>>>>>

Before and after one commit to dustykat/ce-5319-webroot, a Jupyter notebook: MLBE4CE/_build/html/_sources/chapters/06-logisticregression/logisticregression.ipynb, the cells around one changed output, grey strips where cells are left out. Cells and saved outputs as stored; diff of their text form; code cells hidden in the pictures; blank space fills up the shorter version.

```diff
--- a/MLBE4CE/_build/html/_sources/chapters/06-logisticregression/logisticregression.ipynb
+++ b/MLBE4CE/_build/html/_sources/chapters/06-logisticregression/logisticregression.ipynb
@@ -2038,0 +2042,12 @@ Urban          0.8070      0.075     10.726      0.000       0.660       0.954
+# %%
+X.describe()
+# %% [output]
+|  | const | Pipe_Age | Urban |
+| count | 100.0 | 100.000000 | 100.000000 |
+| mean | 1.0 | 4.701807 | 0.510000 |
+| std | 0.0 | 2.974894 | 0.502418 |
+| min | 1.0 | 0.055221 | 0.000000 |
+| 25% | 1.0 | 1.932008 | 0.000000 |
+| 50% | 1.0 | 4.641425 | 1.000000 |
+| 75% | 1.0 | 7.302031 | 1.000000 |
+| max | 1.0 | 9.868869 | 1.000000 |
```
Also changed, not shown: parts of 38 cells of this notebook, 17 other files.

<<<<<

_EXERCISE:_ Look through the entries and copy every line in which the string "Urban" appears.

_SOLUTION TO THIS TASK:_
@@ -2038,0 +2042,12 @@ Urban          0.8070      0.075     10.726      0.000       0.660       0.954
+|  | const | Pipe_Age | Urban |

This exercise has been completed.